We figured we would try one of these ramen places on Denman. My wife had some charcoal (black-coloured soup) ramen. I had the spicy miso chicken.
When we wordered, the waitress tried to upsell us on the ramen by trying to add eggs or gyoza. She seemed dissapointed when we didn't add those items. It's about $10 for a bowl of ramen. I also know that ramen is extremely cheap to buy and has a lot of calories and no nutrients.
When the food came my wife didn't like her charcoal ramen so I ate it. It didn't taste good. The spicy chicken miso ramen was marginally better. It was not spicy. Both dishes were very oily tasting.
Overall I would not recommend this place. Food is expensive, service nothing special, and it doesn't taste good. If i eat junk food at least I want it to taste ok.
Oh and also they don't accept visa.
I had the charcoal ramen with a side dish of pork gyoza and enjoyed it immensely. The presentation and taste of the ramen was great. The gyozas were not overcooked nor undercooked - they were just right. The servers were polite and friendly and the food arrived at my table within a reasonable amount of time. The ambiance was pleasant and relaxing. This is a good value restaurant as the quality of the food is very high.
Food: This place is owned by the same people as Kintaro Ramen on the next block. It's basically the same food but better ingredients for a slightly higher prices (like $1.50 more). Ramen are excellent, and portions are good but not huge. They use organic eggs and I think chicken as well. Always happy, great food. I love the Shio Vegetable-only Ramen, and I think the broth is not meat-based.
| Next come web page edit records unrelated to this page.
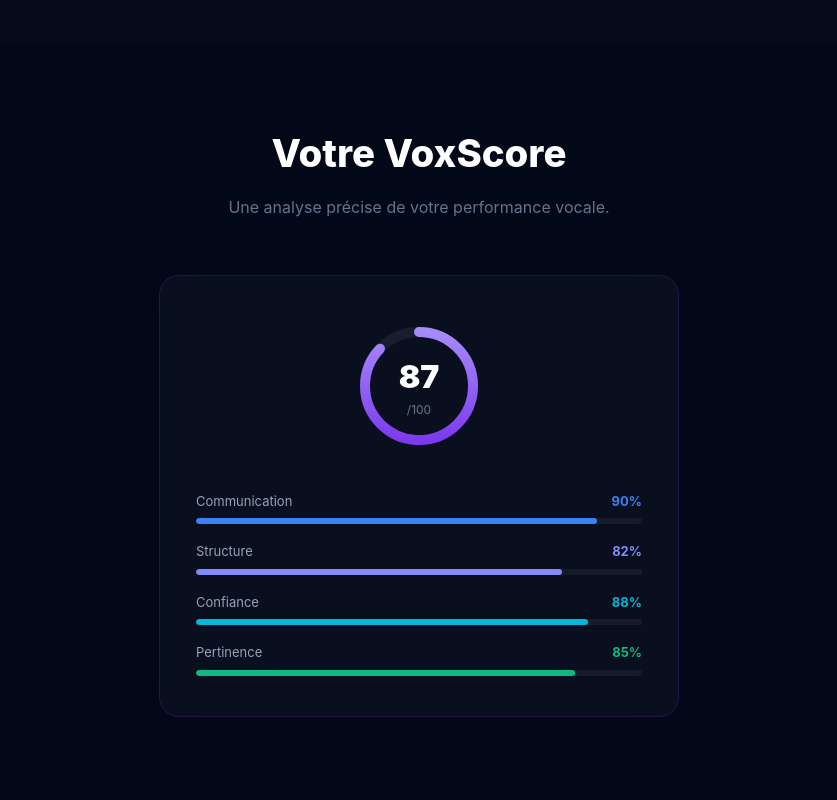
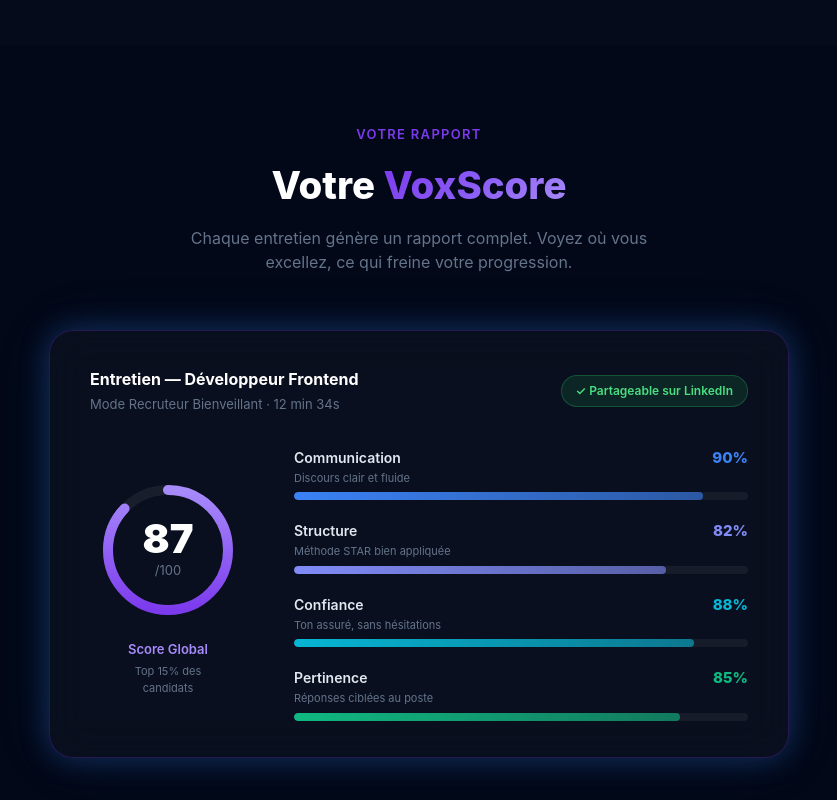
Before and after one commit to nylz-dev/voxready, a Next.js app: page / in a window 1280 px wide. Shown: the part 1720-2520 px from the top of the page, without its empty margins (221-1058 px from the left). Built offline with nearby package versions, Linux system fonts and the light colour scheme.

Commit message:
feat: VoxScore enrichi — layout 2col, header poste/durée, badge LinkedIn, insights par barre [Leia]

```diff
--- a/app/page.tsx
+++ b/app/page.tsx
@@ -515,16 +515,16 @@ function VoxScore() {
   const ref = useRef<HTMLElement>(null);
   const isInView = useInView(ref, { margin: "-80px", once: true });
 
-  const radius = 54;
+  const radius = 60;
   const circumference = 2 * Math.PI * radius;
   const scoreValue = 87;
   const offset = circumference - (scoreValue / 100) * circumference;
 
   const bars = [
-    { label: "Communication", value: 90, color: "#3b82f6" },
-    { label: "Structure", value: 82, color: "#818cf8" },
-    { label: "Confiance", value: 88, color: "#06b6d4" },
-    { label: "Pertinence", value: 85, color: "#10b981" },
+    { label: "Communication", value: 90, color: "#3b82f6", insight: "Discours clair et fluide" },
+    { label: "Structure", value: 82, color: "#818cf8", insight: "Méthode STAR bien appliquée" },
+    { label: "Confiance", value: 88, color: "#06b6d4", insight: "Ton assuré, sans hésitations" },
+    { label: "Pertinence", value: 85, color: "#10b981", insight: "Réponses ciblées au poste" },
   ];
 
   return (
@@ -536,18 +536,12 @@ function VoxScore() {
           transition={{ duration: 0.6 }}
           style={{ textAlign: "center", marginBottom: 56 }}
         >
-          <h2
-            style={{
-              fontSize: "clamp(1.8rem, 3vw, 2.5rem)",
-              fontWeight: 800,
-              color: "#ffffff",
-              marginBottom: 12,
-            }}
-          >
-            Votre VoxScore
+          <p style={{ color: "#7c3aed", fontWeight: 600, fontSize: 13, textTransform: "uppercase", letterSpacing: "0.1em", marginBottom: 12 }}>Votre rapport</p>
+          <h2 style={{ fontSize: "clamp(1.8rem, 3vw, 2.5rem)", fontWeight: 800, color: "#ffffff", marginBottom: 12 }}>
+            Votre <span className="gradient-text">VoxScore</span>
           </h2>
-          <p style={{ color: "#64748b", fontSize: 16 }}>
-            Une analyse précise de votre performance vocale.
+          <p style={{ color: "#64748b", fontSize: 16, maxWidth: 480, margin: "0 auto" }}>
+            Chaque entretien génère un rapport complet. Voyez où vous excellez, ce qui freine votre progression.
           </p>
         </motion.div>
 
@@ -555,45 +549,34 @@ function VoxScore() {
           initial={{ opacity: 0, y: 30 }}
           animate={isInView ? { opacity: 1, y: 0 } : {}}
           transition={{ duration: 0.7, delay: 0.1 }}
-          className="glass-card"
-          style={{
-            maxWidth: 520,
-            margin: "0 auto",
-            borderRadius: 20,
-            padding: "40px 36px",
-            border: "1px solid rgba(124, 58, 237, 0.2)",
-          }}
+          className="glass-card blue-glow"
+          style={{ maxWidth: 740, margin: "0 auto", borderRadius: 24, padding: "36px 40px", border: "1px solid rgba(124, 58, 237, 0.25)" }}
         >
+          {/* Card header */}
+          <div style={{ display: "flex", alignItems: "center", justifyContent: "space-between", marginBottom: 32, flexWrap: "wrap", gap: 12 }}>
+            <div>
+              <div style={{ fontSize: 16, fontWeight: 700, color: "#ffffff" }}>Entretien — Développeur Frontend</div>
+              <div style={{ fontSize: 13, color: "#64748b", marginTop: 4 }}>Mode Recruteur Bienveillant · 12 min 34s</div>
+            </div>
+            <span style={{ padding: "6px 14px", borderRadius: 999, fontSize: 12, fontWeight: 600, background: "rgba(34,197,94,0.12)", color: "#4ade80", border: "1px solid rgba(34,197,94,0.3)" }}>
+              ✓ Partageable sur LinkedIn
+            </span>
+          </div>
+
+          {/* 2-col layout */}
+          <div style={{ display: "flex", gap: 48, alignItems: "center", flexWrap: "wrap" }}>
             {/* Circular score */}
-          <div
-            style={{
-              display: "flex",
-              justifyContent: "center",
-              marginBottom: 36,
-            }}
-          >
-            <div style={{ position: "relative", width: 140, height: 140 }}>
-              <svg width={140} height={140} style={{ transform: "rotate(-90deg)" }}>
-                <circle
-                  cx={70}
-                  cy={70}
-                  r={radius}
-                  fill="none"
-                  stroke="rgba(255,255,255,0.06)"
-                  strokeWidth={10}
-                />
+            <div style={{ display: "flex", flexDirection: "column", alignItems: "center", flexShrink: 0 }}>
+              <div style={{ position: "relative", width: 156, height: 156 }}>
+                <svg width={156} height={156} style={{ transform: "rotate(-90deg)" }}>
+                  <circle cx={78} cy={78} r={radius} fill="none" stroke="rgba(255,255,255,0.06)" strokeWidth={10} />
                   <motion.circle
-                  cx={70}
-                  cy={70}
-                  r={radius}
-                  fill="none"
-                  stroke="url(#scoreGrad)"
-                  strokeWidth={10}
-                  strokeLinecap="round"
+                    cx={78} cy={78} r={radius} fill="none" stroke="url(#scoreGrad)"
+                    strokeWidth={10} strokeLinecap="round"
                     strokeDasharray={circumference}
                     initial={{ strokeDashoffset: circumference }}
                     animate={isInView ? { strokeDashoffset: offset } : {}}
-                  transition={{ duration: 1.2, delay: 0.3, ease: "easeOut" as const }}
+                    transition={{ duration: 1.4, delay: 0.3, ease: "easeOut" as const }}
                   />
                   <defs>
                     <linearGradient id="scoreGrad" x1="0%" y1="0%" x2="100%" y2="0%">
@@ -602,81 +585,44 @@ function VoxScore() {
                     </linearGradient>
                   </defs>
                 </svg>
-              <div
-                style={{
-                  position: "absolute",
-                  inset: 0,
-                  display: "flex",
-                  flexDirection: "column",
-                  alignItems: "center",
-                  justifyContent: "center",
-                }}
-              >
-                <span
-                  style={{ fontSize: 32, fontWeight: 900, color: "#ffffff" }}
-                >
-                  {scoreValue}
-                </span>
-                <span style={{ fontSize: 12, color: "#64748b" }}>/100</span>
+                <div style={{ position: "absolute", inset: 0, display: "flex", flexDirection: "column", alignItems: "center", justifyContent: "center" }}>
+                  <span style={{ fontSize: 40, fontWeight: 900, color: "#ffffff", lineHeight: "1" }}>{scoreValue}</span>
+                  <span style={{ fontSize: 13, color: "#64748b", marginTop: 2 }}>/100</span>
                 </div>
               </div>
+              <div style={{ marginTop: 12, fontSize: 13, color: "#a78bfa", fontWeight: 600 }}>Score Global</div>
+              <div style={{ marginTop: 4, fontSize: 11, color: "#64748b", textAlign: "center", maxWidth: 120 }}>Top 15% des candidats</div>
             </div>
 
             {/* Progress bars */}
-          <div style={{ display: "flex", flexDirection: "column", gap: 18 }}>
+            <div style={{ flex: 1, minWidth: 260, display: "flex", flexDirection: "column", gap: 20 }}>
               {bars.map((bar, i) => (
                 <div key={i}>
-                <div
-                  style={{
-                    display: "flex",
-                    justifyContent: "space-between",
-                    marginBottom: 7,
-                  }}
-                >
-                  <span style={{ fontSize: 13, color: "#94a3b8" }}>
-                    {bar.label}
-                  </span>
-                  <span
-                    style={{
-                      fontSize: 13,
-                      fontWeight: 700,
-                      color: bar.color,
-                    }}
-                  >
-                    {bar.value}%
-                  </span>
+                  <div style={{ display: "flex", justifyContent: "space-between", marginBottom: 6, alignItems: "flex-start" }}>
+                    <div>
+                      <div style={{ fontSize: 14, color: "#e2e8f0", fontWeight: 600 }}>{bar.label}</div>
+                      <div style={{ fontSize: 11, color: "#64748b", marginTop: 2 }}>{bar.insight}</div>
                     </div>
-                <div
-                  style={{
-                    height: 6,
-                    borderRadius: 999,
-                    background: "rgba(255,255,255,0.05)",
-                    overflow: "hidden",
-                  }}
-                >
+                    <span style={{ fontSize: 15, fontWeight: 800, color: bar.color, flexShrink: 0, marginLeft: 12 }}>{bar.value}%</span>
+                  </div>
+                  <div style={{ height: 8, borderRadius: 999, background: "rgba(255,255,255,0.05)", overflow: "hidden" }}>
                     <motion.div
                       initial={{ width: "0%" }}
                       animate={isInView ? { width: `${bar.value}%` } : {}}
-                    transition={{
-                      duration: 0.9,
-                      delay: 0.4 + i * 0.1,
-                      ease: "easeOut" as const,
-                    }}
-                    style={{
-                      height: "100%",
-                      borderRadius: 999,
-                      background: bar.color,
-                    }}
+                      transition={{ duration: 1, delay: 0.5 + i * 0.12, ease: "easeOut" as const }}
+                      style={{ height: "100%", borderRadius: 999, background: `linear-gradient(90deg, ${bar.color}, ${bar.color}99)` }}
                     />
                   </div>
                 </div>
               ))}
+            </div>
           </div>
         </motion.div>
       </div>
     </section>
   );
 }
+
 
 // ─── Waitlist ─────────────────────────────────────────────────────────────────
 
```
Lines whose indentation alone changed are shown as unchanged.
Service: Good service, attentive and smiling waitresses.
Value: Good value, great food and filling for under $10.
Ambiance: Nice environment, lots of dark wood and painted concrete walls, kind of industrial meets nature/woodlands style, very Japanese modern. Small but not too crowded. Lots of friends enjoyed it as well.
Great ramen place! it's simple, but decent taste!
Though the price would be kind of high compared to Kintaro or other places, but it would be worth it. You are paying for what you get.
The egg they serve is awsome. The ingredients they use are definately of good quality.
But the chef who makes the best ramen there out of the many times i went there, is the owner himself. The "Mr. Noodle". he has the most experience with ramen and know just how to make the perfect bowl of ramen effortlessly.
Definately would go tack again.
Food was excellent. Creative options, colorful and careful presentation. Service was very good - there was only one attendent, which was suffice for a dining area the size of a storage room. Value was decent - slightly higher than your usual Japanese hole in the wall. But this is downtown, and business is harder for such small places. Understandable - and it made no real impact. Ambiance - Outstanding. Storage-sized room, open kitchen, seat fit into every possible space; one side was even a concrete wall that made it look liek we were in an alley -- unintentionally. Then why such a high rating for such crappy decor?
Simple. You feel the authenticity of a small Japanese place, making it's best effort to attract it's few customers. You can taste the care put into each item. The juxtaposition of a mess of a dining room and a beatuifully presented dish just makes it feel that much more precious and worthwhile.